◆ DATA SHOWN ◆
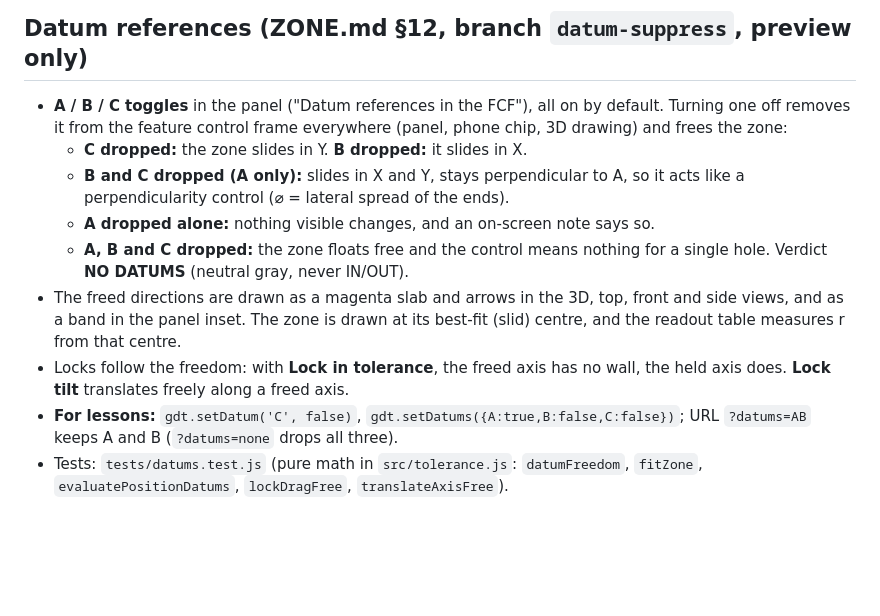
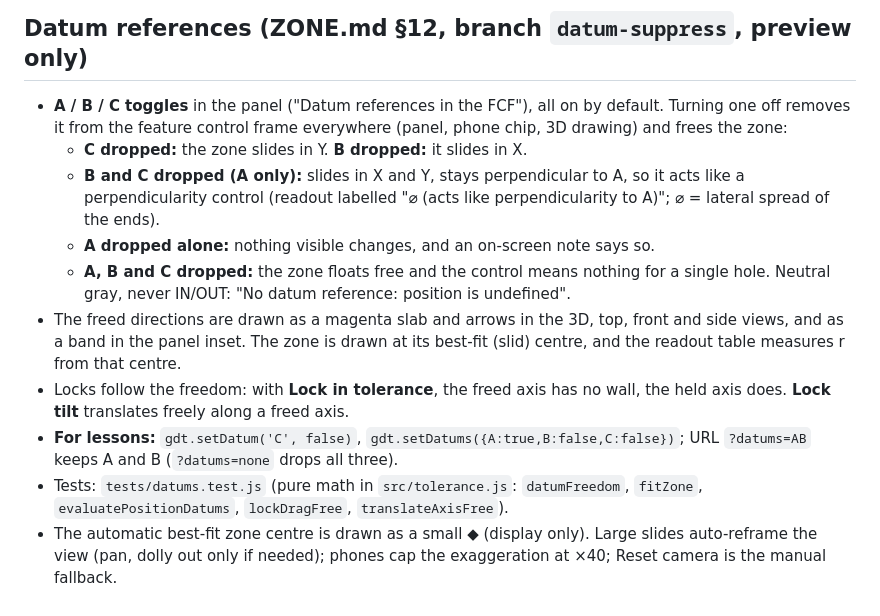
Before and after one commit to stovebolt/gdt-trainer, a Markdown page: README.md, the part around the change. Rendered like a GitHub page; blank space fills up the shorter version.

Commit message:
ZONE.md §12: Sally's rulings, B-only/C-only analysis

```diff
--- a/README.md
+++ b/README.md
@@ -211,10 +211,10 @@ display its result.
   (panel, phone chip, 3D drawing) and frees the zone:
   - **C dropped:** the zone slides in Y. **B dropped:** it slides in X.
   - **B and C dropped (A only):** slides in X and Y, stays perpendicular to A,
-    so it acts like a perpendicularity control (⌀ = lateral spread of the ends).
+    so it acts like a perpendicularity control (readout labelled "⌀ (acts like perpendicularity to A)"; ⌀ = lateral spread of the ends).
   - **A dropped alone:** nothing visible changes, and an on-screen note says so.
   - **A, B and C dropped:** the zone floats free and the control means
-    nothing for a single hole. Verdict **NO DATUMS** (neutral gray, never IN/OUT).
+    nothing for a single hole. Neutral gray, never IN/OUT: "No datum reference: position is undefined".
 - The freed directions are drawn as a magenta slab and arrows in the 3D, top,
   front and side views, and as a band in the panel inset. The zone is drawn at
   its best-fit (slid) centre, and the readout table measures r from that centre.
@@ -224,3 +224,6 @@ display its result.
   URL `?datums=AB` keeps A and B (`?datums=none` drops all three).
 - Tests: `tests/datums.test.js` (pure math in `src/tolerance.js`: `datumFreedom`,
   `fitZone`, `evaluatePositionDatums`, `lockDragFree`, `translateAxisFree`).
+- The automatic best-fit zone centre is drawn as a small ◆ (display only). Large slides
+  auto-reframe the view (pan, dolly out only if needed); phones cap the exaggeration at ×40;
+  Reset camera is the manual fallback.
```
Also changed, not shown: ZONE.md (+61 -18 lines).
...
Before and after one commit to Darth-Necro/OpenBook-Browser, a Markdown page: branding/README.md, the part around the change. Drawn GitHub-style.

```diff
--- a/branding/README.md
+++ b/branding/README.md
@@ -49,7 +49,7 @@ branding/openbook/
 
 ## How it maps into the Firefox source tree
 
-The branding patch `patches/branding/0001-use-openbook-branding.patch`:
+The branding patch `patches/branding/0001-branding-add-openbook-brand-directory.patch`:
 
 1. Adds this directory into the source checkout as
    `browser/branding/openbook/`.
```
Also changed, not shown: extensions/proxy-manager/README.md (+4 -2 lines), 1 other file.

◆ PROBLEM DETAILS ◆
Nothing but a number should be given: the count of lines in the data above with the word "control".

◆ SOLUTION FOR THIS PROBLEM ◆
3